Jewry-inward or outward
Jews were a peoplehood long before we were a religion. I’ve said many times, I know a lot of ex-Catholics, but I never met an ex-Italian. When we became a religion we suddenly had a bunch of rules to follow and the peoplehood and the religion kind of merged.
For a long time people left us alone and we did pretty well. Then along came the Babylonians and then the Romans and pretty soon we were for the most part out of our native land and this great Diaspora was created. We lost our Temple and most of our social organizations that held us together. So, we invented something uniquely Jewish: The Portable Community.
We had no Temple, so we built synagogues (Vey! Do we build synagogues!) Our national social network was destroyed. So we created Jewish organizations like Family Services to create our own wherever we happen to be.
Today, at least half the Jewish people reside outside the Jewish Nation of Israel. We are well integrated into these societies worldwide. We maintain the “Jewish Community” for the most part but we adapt. Those of us who really want to remain Jews do it in many wonderful ways.
We contribute to our Jewish organizations, monetarily and with our time and expertise. We do or do not belong to a given synagogue and we have our individual ideas of what constitutes a Jew. The Heritage Florida Jewish News, our Jewish newspaper here in Orlando, had two interesting columns, one on top of the other a few weeks ago. Two rabbis arguing (so, what else is new?). The subject? Tikun olam—roughly translated: “To Heal The World.”
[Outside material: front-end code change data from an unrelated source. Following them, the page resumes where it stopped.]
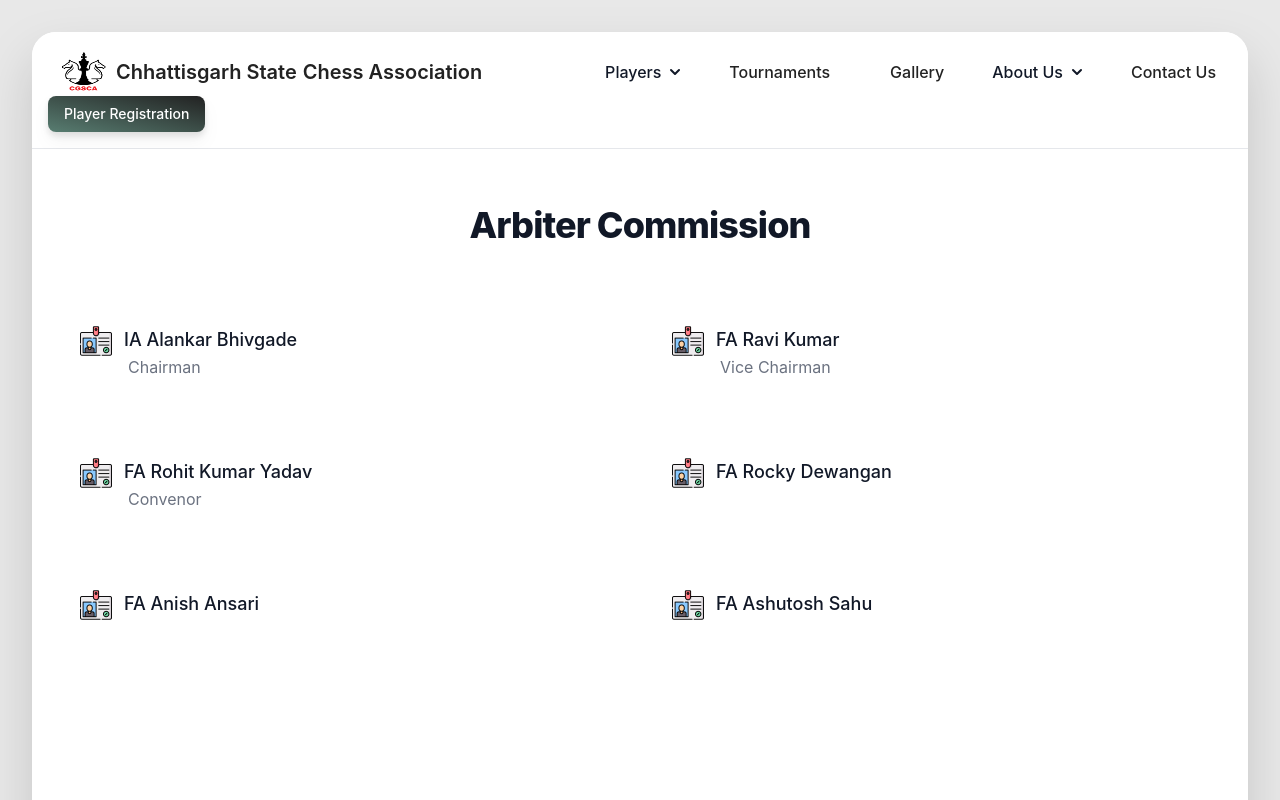
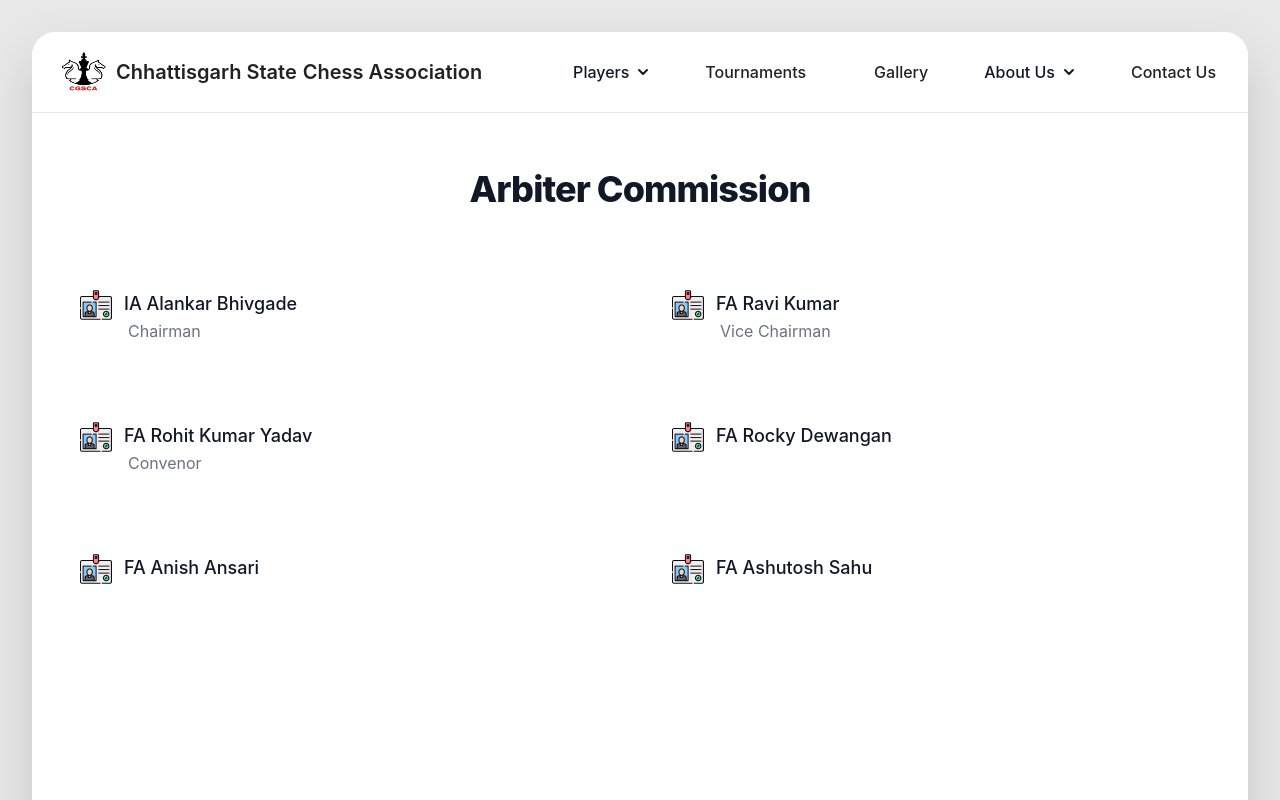
Before and after one commit to punit-saini/Chess-Association, a Next.js app: page /about-us/arbiter-commission in a window 1280 px wide. Shown: the top 800 px of the page. Built offline with nearby package versions, Linux system fonts and the light colour scheme.

Commit message:
improvments'

```diff
--- a/components/Navbar.jsx
+++ b/components/Navbar.jsx
@@ -48,15 +48,15 @@ export default ()=>{
               </span>
             </div>
           </a>
-  <div className="flex md:order-2">
+  {/* <div className="flex md:order-2">
       <Link href={'/registration'} type="button" className=" hidden md:block text-white bg-gradient-to-tr drop-shadow-lg from-my-green to-my-black focus:ring-4 focus:outline-none focus:ring-blue-300 font-medium rounded-lg text-sm px-4 py-2 hover:bg-black text-center mr-3 md:mr-0 dark:bg-blue-600 dark:hover:bg-blue-700 dark:focus:ring-blue-800">Player Registration</Link>
       <button data-collapse-toggle="navbar-sticky" onClick={handleNavClick} type="button" className="inline-flex items-center p-2 text-sm text-gray-500 rounded-lg md:hidden hover:bg-gray-100 focus:outline-none focus:ring-2 focus:ring-gray-200 dark:text-gray-400 dark:hover:bg-gray-700 dark:focus:ring-gray-600" aria-controls="navbar-sticky" aria-expanded="false">
         <span className="sr-only">Open main menu</span>
         <svg className="w-6 h-6" aria-hidden="true" fill="currentColor" viewBox="0 0 20 20" xmlns="http://www.w3.org/2000/svg"><path fillrule="evenodd" d="M3 5a1 1 0 011-1h12a1 1 0 110 2H4a1 1 0 01-1-1zM3 10a1 1 0 011-1h12a1 1 0 110 2H4a1 1 0 01-1-1zM3 15a1 1 0 011-1h12a1 1 0 110 2H4a1 1 0 01-1-1z" clipRule="evenodd"></path></svg>
       </button>
-  </div>
-  <div className={`items-center justify-between ${showNav? '': 'hidden'} w-full md:flex md:w-auto md:order-1`} id="navbar-sticky">
-    <ul className="flex flex-col p-4 md:p-0 mt-4 font-medium border border-gray-100 rounded-lg bg-gray-50 md:flex-row md:space-x-8 md:mt-0 md:border-0 md:bg-white dark:bg-gray-800 md:dark:bg-gray-900 dark:border-gray-700">
+  </div> */}
+  <div className={`items-center ${showNav? '': 'hidden'} w-full md:flex md:w-auto md:order-1`} id="navbar-sticky">
+    <ul className="flex flex-col gap-2 p-4 md:p-0 mt-4 font-medium border border-gray-100 rounded-lg bg-gray-50 md:flex-row md:space-x-8 md:mt-0 md:border-0 md:bg-white dark:bg-gray-800 md:dark:bg-gray-900 dark:border-gray-700">
     <li className='relative mt-2' onMouseEnter={()=> setShowDropdown2(true)} onMouseLeave={()=> setShowDropdown2(false)}>
         <button id="dropdownNavbarLink" onClick={handleDropdown2}  className="py-2 pl-3 pr-4 flex items-center justify-between w-full text-gray-900 rounded hover:bg-gray-100 md:hover:bg-transparent md:border-0 md:hover:text-my-green md:p-0 md:w-auto dark:text-white md:dark:hover:text-blue-500 dark:focus:text-white dark:border-gray-700 dark:hover:bg-gray-700 md:dark:hover:bg-transparent">Players <svg className="w-5 h-5 ml-1" aria-hidden="true" fill="currentColor" viewBox="0 0 20 20" xmlns="http://www.w3.org/2000/svg"><path fillrule="evenodd" d="M5.293 7.293a1 1 0 011.414 0L10 10.586l3.293-3.293a1 1 0 111.414 1.414l-4 4a1 1 0 01-1.414 0l-4-4a1 1 0 010-1.414z" clipRule="evenodd"></path></svg></button>
             <div id="dropdownNavbar"  className={`z-10 ${showDropdown2? 'absolute': 'hidden'} font-normal bg-white divide-y divide-gray-100 rounded-lg shadow w-44 dark:bg-gray-700 dark:divide-gray-600`}>
--- a/pages/gallery/[slug].js
+++ b/pages/gallery/[slug].js
@@ -19,12 +19,12 @@ export default function slug({post}){
                 <header className="py-12 lg:py-16 w-5/6 mx-auto md:w-4/6 lg:w-1/2">
 
                     <h1 className="text-4xl sm:text-5xl font-bold text-center leading-loose text-gray-800 mb-6">{post?.title}</h1>
-                    <p className="text-xl text-gray-600 text-center mb-6">
+
+                </header>
+
+                <p className="text-xl w-5/6 mx-auto text-gray-600 text-justify font-serif mb-6">
   {post?.description?.[0]?.children?.[0]?.text || ''}
 </p>
-
-
-                </header>
 
                   <div className=" mb-16 w-11/12 md:w-5/6 mx-auto grid grid-cols-1 sm:grid-cols-2 md:grid-cols-3 lg:grid-cols-4 gap-4">
                     {post?.image.map((image) => (
--- a/pages/index.js
+++ b/pages/index.js
@@ -433,7 +433,7 @@ export default ({ bannerImage, blogs, notices, newsArticles,galleryPosts}) => {
               alt={galleryPost.title}
             />
             <div className="absolute inset-0 flex items-center h-[250px] bg-slate-950 bg-opacity-40 justify-center hover:opacity-0 opacity-100 transition-opacity duration-300">
-              <p className="text-center text-white text-lg font-bold">{galleryPost.title}</p>
+              <p className="text-center text-white text-lg font-bold px-2">{galleryPost.title}</p>
             </div>
           </div>
         </Link>
--- a/pages/tournaments.js
+++ b/pages/tournaments.js
@@ -243,7 +243,7 @@ export default function HomePage({ tournamentsData }) {
             </span>
             <span className="ml-2 font-medium text-sm">Players List</span>
           </button>
-          <button
+          {!moment(tournament.date).isBefore(moment()) && <button
             onClick={() => {
               setRegistrationData(tournament);
               setOpen(true);
@@ -254,8 +254,7 @@ export default function HomePage({ tournamentsData }) {
             <svg xmlns="http://www.w3.org/2000/svg" fill="none" viewBox="0 0 24 24" strokeWidth={1.5} stroke="currentColor" className="w-4 h-4 inline ml-1 mb-0.5">
               <path strokeLinecap="round" strokeLinejoin="round" d="M13.5 4.5L21 12m0 0l-7.5 7.5M21 12H3" />
             </svg>
-
-          </button>
+          </button>}
         </div>
       </div>
     </div>
```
I was raised that tikun olam was the whole purpose of Judaism. That with our laws, our sensible community organizations, our tradition of taking care of our own and then reaching out—we could, each of us in our own way, heal at least a little corner of the world.
One rabbi, from the Conservative Rabbinical Assembly, pretty much defined tikun olam as I understood it: healing our part of the world and seeking social justice for all from a Jewish point of view.
The other rabbi, extremely orthodox and supposedly a descendant of the Bal Shem Tov himself, takes a totally different course. He feels if there is any “meat” at all to tikun olam, it is strictly in the study of Torah and living the life of an observant Jew. That the goal of life is the study of Torah and living by those rules as they are interpreted by this particular group of rabbis.
Well, in what world? In the days of the shtetl, we had “our ways,” they had “their ways.” We do not live in a shtetl any more—Williamsburg Brooklyn notwithstanding. Orthodox Jews like Senator Joseph Lieberman of Connecticut serve in the U.S. government and work for their beliefs in social justice and a good life for all, totally in keeping with the core values of Judaism.
To put it in a different way, as Hillel said, ”If not me, then whom? And if not now, then when?” The earth needs a whole lot of healing and Jews should be in the forefront. There are philosophies that, fronted by the mask of religion, state that not only should their believers live in their way—so should all of us. Jews never believed this: Accept our beliefs; fight your way in. You can become Jewish. Sorry, not a Jew—that’s by birth—but a follower of the Jewish religion.
The Catholic kings of the Middle Ages tried to force their religion down the throats of all people with some devastating results, especially for the Jewish people.
Today, the descendants of the Caliphate, the Muslim believers, are trying the same thing. But look at them in action. Shia fights Sunni. The civil war in Syria is descending into just that: A religious war between two warring factions of Islam. The millions of relatively secular citizens of Syria who, while probably practicing some form of Islam, lived in peace with their Sunni and/or Shia neighbors are mostly in Turkey and Jordan, afraid to go home.
We Jews keep our disagreements mostly in intense discussion, some lasting for generations. But, we don’t take up arms against each other. However some of us may argue that we should continue to turn inward and study and forget the rest of the world. It is not possible today.
In an integrated society like America, doing the right thing—the just thing—would seem to be easy. There are those, some of them even Jews who feel, “I got mine. Go get your own.”
That is not tikun olam. To me that is not Judaism. We live in a tough world. Our job as Jews, as human beings, should be to make it better. Who said it was easy? But burying yourself in ancient texts and customs is not the way to create the kind of world we want for our children and grandchildren.